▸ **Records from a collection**
◇ ◇ ◇

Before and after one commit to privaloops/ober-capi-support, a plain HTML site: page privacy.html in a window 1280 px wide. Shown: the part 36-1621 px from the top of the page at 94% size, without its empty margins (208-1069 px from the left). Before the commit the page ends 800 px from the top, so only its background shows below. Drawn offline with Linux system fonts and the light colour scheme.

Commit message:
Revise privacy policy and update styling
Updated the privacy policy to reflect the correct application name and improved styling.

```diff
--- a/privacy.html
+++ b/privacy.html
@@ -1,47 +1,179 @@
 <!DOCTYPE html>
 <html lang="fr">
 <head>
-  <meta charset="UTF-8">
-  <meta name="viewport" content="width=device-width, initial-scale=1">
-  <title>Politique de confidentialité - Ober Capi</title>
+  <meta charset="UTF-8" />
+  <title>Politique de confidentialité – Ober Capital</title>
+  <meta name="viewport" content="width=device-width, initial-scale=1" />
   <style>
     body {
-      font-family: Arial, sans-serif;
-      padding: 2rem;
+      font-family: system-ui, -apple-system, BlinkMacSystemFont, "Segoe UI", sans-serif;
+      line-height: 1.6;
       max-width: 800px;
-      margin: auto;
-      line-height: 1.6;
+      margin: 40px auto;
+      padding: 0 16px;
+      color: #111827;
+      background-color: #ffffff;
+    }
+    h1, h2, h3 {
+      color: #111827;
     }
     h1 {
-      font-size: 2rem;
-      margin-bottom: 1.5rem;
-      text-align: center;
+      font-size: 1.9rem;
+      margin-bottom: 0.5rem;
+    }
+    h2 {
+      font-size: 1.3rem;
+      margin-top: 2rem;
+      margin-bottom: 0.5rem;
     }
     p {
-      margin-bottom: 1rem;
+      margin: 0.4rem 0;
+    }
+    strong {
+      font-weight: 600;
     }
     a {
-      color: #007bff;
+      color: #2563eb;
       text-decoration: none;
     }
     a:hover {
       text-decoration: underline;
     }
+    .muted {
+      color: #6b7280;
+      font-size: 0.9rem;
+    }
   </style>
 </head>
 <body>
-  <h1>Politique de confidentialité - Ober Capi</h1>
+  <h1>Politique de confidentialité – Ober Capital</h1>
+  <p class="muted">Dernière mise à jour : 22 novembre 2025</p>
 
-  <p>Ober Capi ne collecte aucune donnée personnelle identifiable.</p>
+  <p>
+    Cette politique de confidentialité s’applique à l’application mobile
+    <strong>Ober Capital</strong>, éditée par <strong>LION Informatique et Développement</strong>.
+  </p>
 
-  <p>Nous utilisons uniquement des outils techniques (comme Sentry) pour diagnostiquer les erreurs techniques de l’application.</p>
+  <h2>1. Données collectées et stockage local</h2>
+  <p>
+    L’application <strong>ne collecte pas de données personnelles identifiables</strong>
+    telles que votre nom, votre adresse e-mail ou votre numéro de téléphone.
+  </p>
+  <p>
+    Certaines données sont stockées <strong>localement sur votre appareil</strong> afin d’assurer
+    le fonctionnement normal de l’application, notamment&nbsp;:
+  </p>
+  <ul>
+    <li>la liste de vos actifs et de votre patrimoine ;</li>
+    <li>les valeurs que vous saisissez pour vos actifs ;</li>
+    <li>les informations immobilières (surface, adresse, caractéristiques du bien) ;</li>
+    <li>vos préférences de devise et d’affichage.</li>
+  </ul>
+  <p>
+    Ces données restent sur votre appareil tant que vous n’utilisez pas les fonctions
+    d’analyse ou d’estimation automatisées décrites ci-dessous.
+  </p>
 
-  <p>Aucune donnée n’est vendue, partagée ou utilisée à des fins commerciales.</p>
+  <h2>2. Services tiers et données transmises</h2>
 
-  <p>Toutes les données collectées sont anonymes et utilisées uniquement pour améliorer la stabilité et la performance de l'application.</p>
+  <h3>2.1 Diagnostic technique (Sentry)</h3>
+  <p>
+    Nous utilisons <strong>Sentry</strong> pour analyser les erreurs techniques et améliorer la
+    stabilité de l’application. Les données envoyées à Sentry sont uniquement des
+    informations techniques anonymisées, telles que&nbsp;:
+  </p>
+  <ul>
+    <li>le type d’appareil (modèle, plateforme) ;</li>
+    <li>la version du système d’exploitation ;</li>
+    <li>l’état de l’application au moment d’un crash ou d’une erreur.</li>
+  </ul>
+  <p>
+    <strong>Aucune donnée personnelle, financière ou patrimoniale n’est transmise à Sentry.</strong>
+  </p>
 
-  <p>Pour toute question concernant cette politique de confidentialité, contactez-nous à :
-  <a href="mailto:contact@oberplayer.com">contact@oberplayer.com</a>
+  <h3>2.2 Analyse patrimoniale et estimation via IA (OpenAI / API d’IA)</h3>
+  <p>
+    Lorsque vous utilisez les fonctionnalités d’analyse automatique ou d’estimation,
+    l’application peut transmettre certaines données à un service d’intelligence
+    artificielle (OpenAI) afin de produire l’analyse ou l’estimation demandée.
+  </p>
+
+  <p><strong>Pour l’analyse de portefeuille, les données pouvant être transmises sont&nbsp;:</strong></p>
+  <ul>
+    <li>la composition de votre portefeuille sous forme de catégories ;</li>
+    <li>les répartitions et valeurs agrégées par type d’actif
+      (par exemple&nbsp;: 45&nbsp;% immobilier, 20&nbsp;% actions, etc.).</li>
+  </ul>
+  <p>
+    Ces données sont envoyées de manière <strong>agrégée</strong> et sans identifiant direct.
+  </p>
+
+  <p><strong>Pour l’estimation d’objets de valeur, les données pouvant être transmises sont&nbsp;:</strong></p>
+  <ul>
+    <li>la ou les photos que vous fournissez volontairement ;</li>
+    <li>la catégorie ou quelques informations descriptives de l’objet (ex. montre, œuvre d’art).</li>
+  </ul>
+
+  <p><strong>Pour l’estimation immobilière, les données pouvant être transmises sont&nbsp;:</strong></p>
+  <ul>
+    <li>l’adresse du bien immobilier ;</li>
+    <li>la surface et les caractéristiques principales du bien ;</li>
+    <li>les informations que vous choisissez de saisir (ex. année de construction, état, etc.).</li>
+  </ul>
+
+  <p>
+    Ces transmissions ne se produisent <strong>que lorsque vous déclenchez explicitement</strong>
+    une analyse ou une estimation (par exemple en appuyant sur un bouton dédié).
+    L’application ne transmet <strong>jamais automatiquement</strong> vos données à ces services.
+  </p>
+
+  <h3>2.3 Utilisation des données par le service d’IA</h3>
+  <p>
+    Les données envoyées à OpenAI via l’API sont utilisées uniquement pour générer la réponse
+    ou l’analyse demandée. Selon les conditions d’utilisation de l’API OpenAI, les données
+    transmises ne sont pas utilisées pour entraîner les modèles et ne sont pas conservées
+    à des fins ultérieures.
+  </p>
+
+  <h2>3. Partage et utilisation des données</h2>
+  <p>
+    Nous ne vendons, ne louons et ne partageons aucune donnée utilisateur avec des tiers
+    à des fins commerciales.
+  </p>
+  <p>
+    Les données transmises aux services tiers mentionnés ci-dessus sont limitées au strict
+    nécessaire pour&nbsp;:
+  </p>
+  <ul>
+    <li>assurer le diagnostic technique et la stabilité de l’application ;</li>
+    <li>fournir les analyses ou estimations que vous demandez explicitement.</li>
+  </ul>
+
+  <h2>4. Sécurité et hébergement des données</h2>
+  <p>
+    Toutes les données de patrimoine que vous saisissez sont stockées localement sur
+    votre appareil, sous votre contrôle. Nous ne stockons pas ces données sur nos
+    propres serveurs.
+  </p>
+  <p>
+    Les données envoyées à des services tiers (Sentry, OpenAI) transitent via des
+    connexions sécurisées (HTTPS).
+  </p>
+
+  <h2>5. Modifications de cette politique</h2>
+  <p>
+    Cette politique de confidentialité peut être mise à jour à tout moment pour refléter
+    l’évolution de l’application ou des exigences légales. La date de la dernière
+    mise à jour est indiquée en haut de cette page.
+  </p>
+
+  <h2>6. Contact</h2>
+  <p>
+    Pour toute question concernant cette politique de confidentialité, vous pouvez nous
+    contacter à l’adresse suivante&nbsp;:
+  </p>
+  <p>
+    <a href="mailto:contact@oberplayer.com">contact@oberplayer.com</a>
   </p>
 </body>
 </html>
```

◇ ◇ ◇

▸ **Prompt**
For this exercise, copy every line of the data that holds "color".

▸ **Solution**
+      color: #111827;
+      background-color: #ffffff;
+      color: #111827;
-      color: #007bff;
+      color: #2563eb;
+      color: #6b7280;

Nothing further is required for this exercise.